reviews Parallel Strands by Martin Graebe & Shan CowanMartin Graebe is the leading scholarly expert on the life and work of the late Victorian clergyman, novelist and folksong collector Sabine Baring?Gould. He has also written (and performs) his own songs in the English acoustic folk tradition. His partner, Shan Cowan, is a very fine singer of both traditional and contemporary material. On this CD they have come together as performers to showcase both aspects of Martin's work, hence the title Parallel Strands. So we find on the CD eight songs composed by Graebe and nine traditional songs collected by Baring?Gould in the English West Country during the 1880s and 1890s.
Two of Baring?Gould's most prolific informants were John `Ginger Jack' Woodrich of Thrushleton and Sam Fone of Mary Tavy, both hamlets on the fringe of Dartmoor. Fone is represented here by "Tyburn Hill", a variant of the execution ballad "Jack Hall", and "One Night at Ten O'Clock''. Woodrich was the source for "I Had Two Ships", which Graebe believes shares a common antecedent with "The Prisoner's Song", popularized between the wars in the USA by Vernon Dalhart. He also sang "Jacky My Son", a version of the traditional ballad "Lord Randal" (Child # 12), and it is included here, as are such other traditional songs noted by Baring?Gould as "Lavender Green", "Sly Reynard", "Maiden Under Willow" and "The Maid and her Swain". "Rouse, Rouse", although it also falls in the `traditional' category, is a Cornish carol, while "Tobacco", a popular and much reprinted broadside from the Restoration Era, was probably composed by the poet George Wither circa 1670.
The only one of Graebe's own songs with which I was previously familiar was "Jack in the Green", but on the evidence of this CD he is obviously a versatile and accomplished songsmith. 1 like his songs about different ways of earning a living: "Stonecracker John" about road?building, "Laying My Life on the Line" about railway track maintenance, and, above all, "Honiton Lace" about the life of a Devon lace?worker. But the stand?out song for me is undoubtedly "From Severn, By the Somme", a moving ballad that Graebe sings unaccompanied about a nurse killed in Northern France during the Great War.
There is a myth that English traditional music has less vitality and worth than Scottish or Irish folksong.

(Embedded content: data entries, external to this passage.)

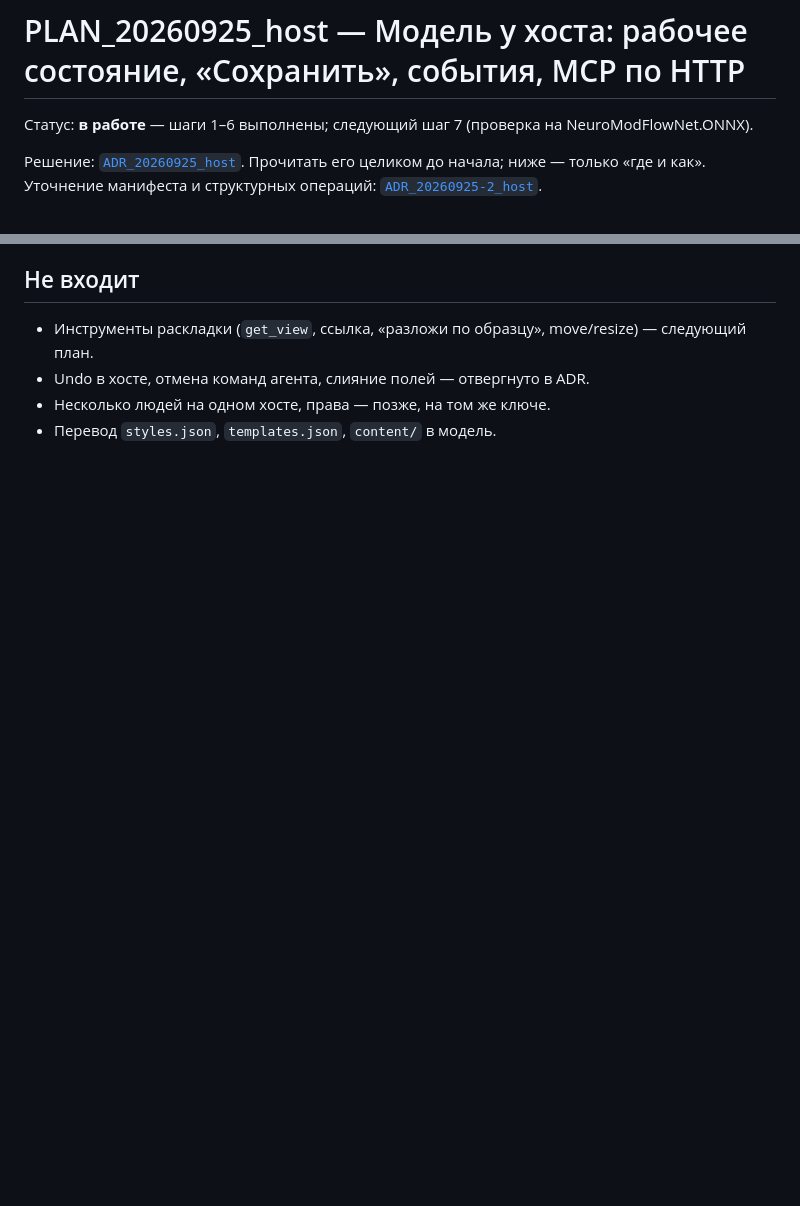
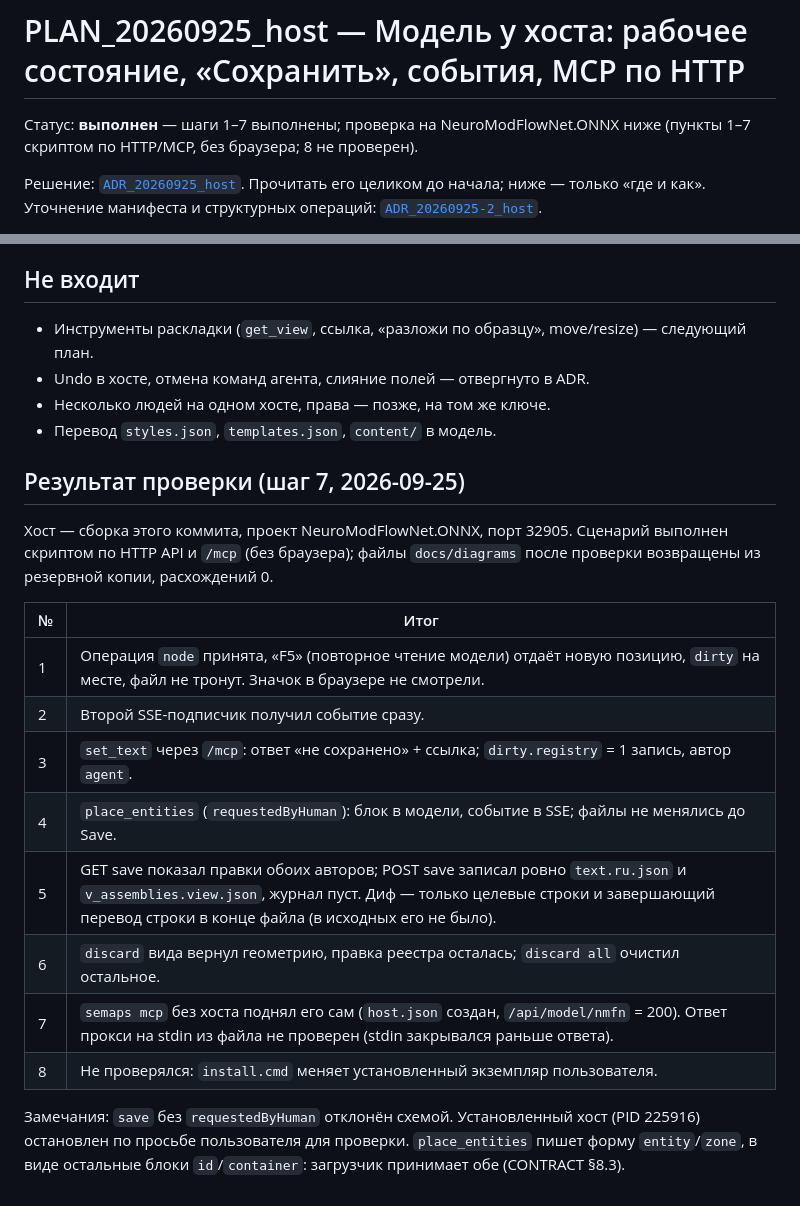
Before and after one commit to KOE73/SeMaps, a Markdown page: docs/plans/PLAN_20260925_host_model-owned-by-host.md, 2 parts joined by grey strips. Rendered like a GitHub page; blank space fills up the shorter version.

Commit message:
Record step 7 verification on NeuroModFlowNet.ONNX
Co-Authored-By: Claude Sonnet 5 <noreply@anthropic.com>

```diff
--- a/docs/plans/PLAN_20260925_host_model-owned-by-host.md
+++ b/docs/plans/PLAN_20260925_host_model-owned-by-host.md
@@ -1,6 +1,6 @@
 # PLAN_20260925_host — Модель у хоста: рабочее состояние, «Сохранить», события, MCP по HTTP
 
-Статус: **в работе** — шаги 1–6 выполнены; следующий шаг 7 (проверка на NeuroModFlowNet.ONNX).
+Статус: **выполнен** — шаги 1–7 выполнены; проверка на NeuroModFlowNet.ONNX ниже (пункты 1–7 скриптом по HTTP/MCP, без браузера; 8 не проверен).
 
 Решение: [`ADR_20260925_host`](../adr/ADR_20260925_host_model-owned-by-host.md). Прочитать его
 целиком до начала; ниже — только «где и как».
@@ -159,3 +159,24 @@
 - Undo в хосте, отмена команд агента, слияние полей — отвергнуто в ADR.
 - Несколько людей на одном хосте, права — позже, на том же ключе.
 - Перевод `styles.json`, `templates.json`, `content/` в модель.
+
+## Результат проверки (шаг 7, 2026-09-25)
+
+Хост — сборка этого коммита, проект NeuroModFlowNet.ONNX, порт 32905. Сценарий выполнен скриптом по
+HTTP API и `/mcp` (без браузера); файлы `docs/diagrams` после проверки возвращены из резервной копии,
+расхождений 0.
+
+| № | Итог |
+|---|---|
+| 1 | Операция `node` принята, «F5» (повторное чтение модели) отдаёт новую позицию, `dirty` на месте, файл не тронут. Значок в браузере не смотрели. |
+| 2 | Второй SSE-подписчик получил событие сразу. |
+| 3 | `set_text` через `/mcp`: ответ «не сохранено» + ссылка; `dirty.registry` = 1 запись, автор `agent`. |
+| 4 | `place_entities` (`requestedByHuman`): блок в модели, событие в SSE; файлы не менялись до Save. |
+| 5 | GET save показал правки обоих авторов; POST save записал ровно `text.ru.json` и `v_assemblies.view.json`, журнал пуст. Диф — только целевые строки и завершающий перевод строки в конце файла (в исходных его не было). |
+| 6 | `discard` вида вернул геометрию, правка реестра осталась; `discard all` очистил остальное. |
+| 7 | `semaps mcp` без хоста поднял его сам (`host.json` создан, `/api/model/nmfn` = 200). Ответ прокси на stdin из файла не проверен (stdin закрывался раньше ответа). |
+| 8 | Не проверялся: `install.cmd` меняет установленный экземпляр пользователя. |
+
+Замечания: `save` без `requestedByHuman` отклонён схемой. Установленный хост (PID 225916) остановлен
+по просьбе пользователя для проверки. `place_entities` пишет форму `entity`/`zone`, в виде остальные
+блоки `id`/`container`: загрузчик принимает обе (CONTRACT §8.3).
```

This CD should help dispel that myth. Although difficult to find, it is well worth the search.